I think I covered all the major categories in scrapbook products when I posted several Stash Busting posts. If I missed something and you want to see it, leave me a comment and I'll do what I can.
Now, personally, I don't keep scraps. I'll hold on to a paper if it's 6x12" or bigger, but if I used up all the coordinating paper, it goes to the Kindergarten at the youngest's school. Smaller, in general, gets tossed. I have tried to make cards immediately following a layout and that has mixed results. I've tried to stack up 6x6", or larger, scraps to do a marathon session of card making - this almost never works, unless I'm taking a card class. So, for me and what I know about how I work, scraps just collect dust and thus have no place in my stash.
However, I have wondered how I can make more use of patterned papers while they are in my grasp. So, today it's a sort of stash busting - maybe scrap busting - and I went looking for something I didn't need punches, or die-cutting machines for; both of which I have, but not everyone does. Or I might be too lazy to set up my machine or dig through my punches.
Now, these flowers provide inspiration to transfer to a layout or card. The shapes are easy to create by hand - tear-drops and scallops. Circles can be traced using anything, or free-handed for a cute look. For these, just layer. I like the buttons and the little stitches. Easy-peasy!
Didn't we all learn to make hearts in Kindergarten? Fold paper in half and cut out a tear-drop shape. Oh, sure, there were times the rounded top needed reshaping, but it was totally doable. Transfer that long-learned skill to create these layered heart- shaped flowers. Dig out a couple mini buttons or brads to complete.
I know. It's a circle and you don't have a punch, but surely you can find something small and round to trace: spool of thread, shot glass, half-dollar, votive candle, small bottle of paint. Trace, cut and fold to create these blooms. Think how cute they'd be with vibrant "b sides" to your patterned paper choices. Just a reminder, keep the patterns small,if your blooms are small.

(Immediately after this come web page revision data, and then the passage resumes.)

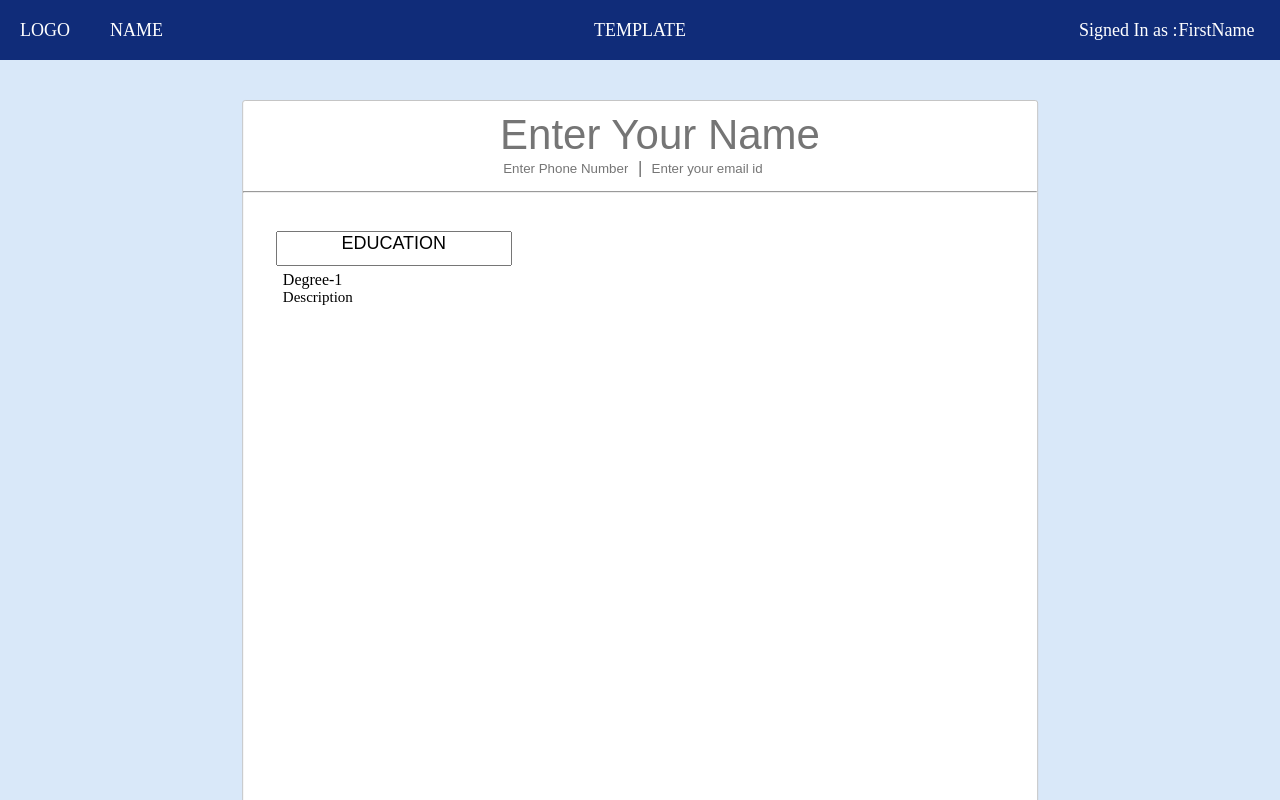
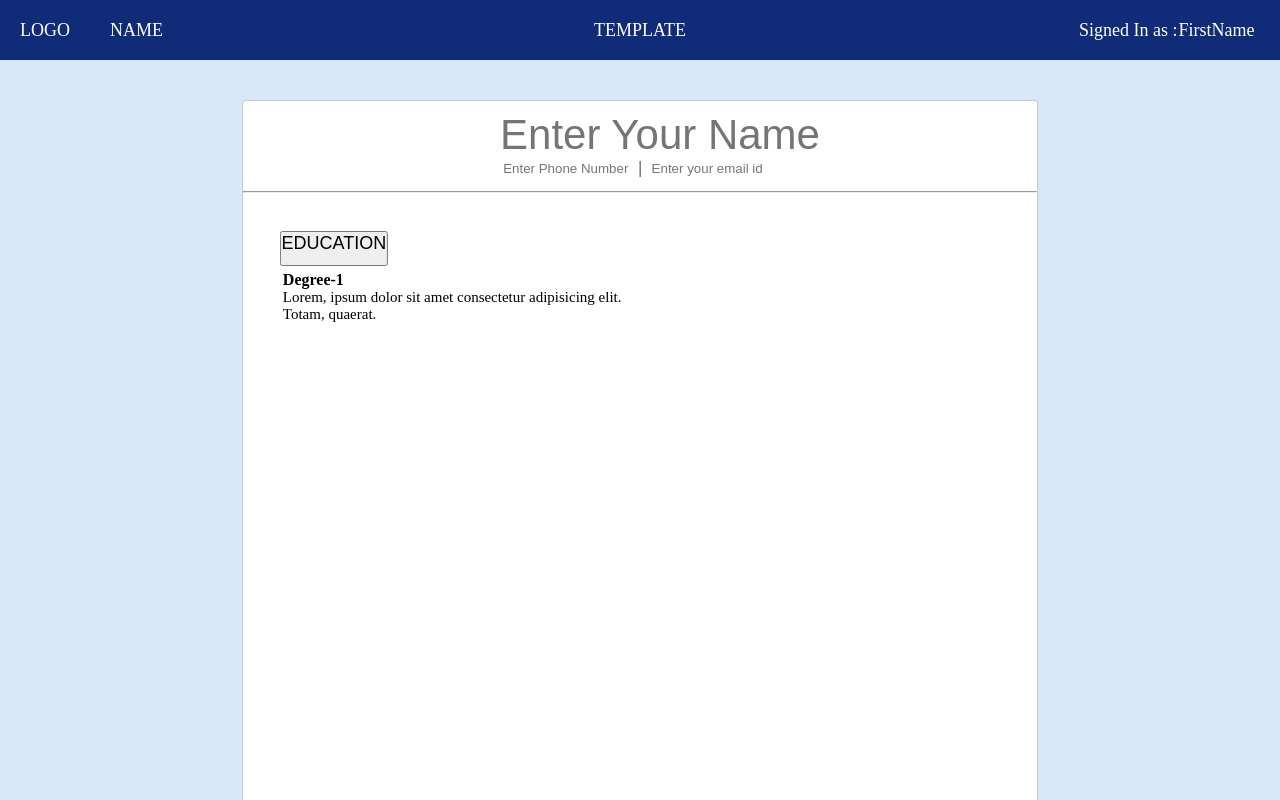
Before and after one commit to naman280104/Prometeo-hackoverflow, a React (Vite) app in the folder frontend/: page / in a window 1280 px wide. Shown: the top 800 px of the page. Built offline with nearby package versions, Linux system fonts and the light colour scheme.

Commit message:
minor changes

```diff
--- a/frontend/src/components/Education.jsx
+++ b/frontend/src/components/Education.jsx
@@ -3,13 +3,13 @@ import React from 'react'
 export default function Education() {
   return (
     <div className='education'>
-        <b><input className='ipfh' type="text" placeholder='EDUCATION'/></b>
+        <button className='ipfh'>EDUCATION</button>
         <div>
             <div className="eds">
-                Degree-1
+               	<b>Degree-1</b>
             </div>
             <div className="desc">
-                Description
+                Lorem, ipsum dolor sit amet consectetur adipisicing elit. Totam, quaerat.
             </div>
         </div>
     </div>
```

Same idea, here, to create this circle flower. Slightly overlapping the edges creates a wider bloom. Tighten up the overlapping to create a smaller shape. Pop a threaded button in the center and boom.
This can be a totally free-form pattern. Create on leaf pattern and trace. This flower uses six different, yet coordinating, patterns. You can go as big or small as you wish. I like the off-center look of this one, down in the corner of a page, or coming off the center-edge of a layout. The stitching is a nice touch. If it's too tedious for you, ink the edges, fray them or curl them up.
There are a couple ways to make these scallop flowers. The easiest is to get over your fear and free-hand. The second, Google for the shape. The third, layout out six circles to create the shape, and trace the outline. Make them as big or small as you wish. Layer together different sizes and patterns. Finish it off with a stitched a button or attach a brad to the center.
A few more ideas on what to do with that patterned paper while I'm working with it.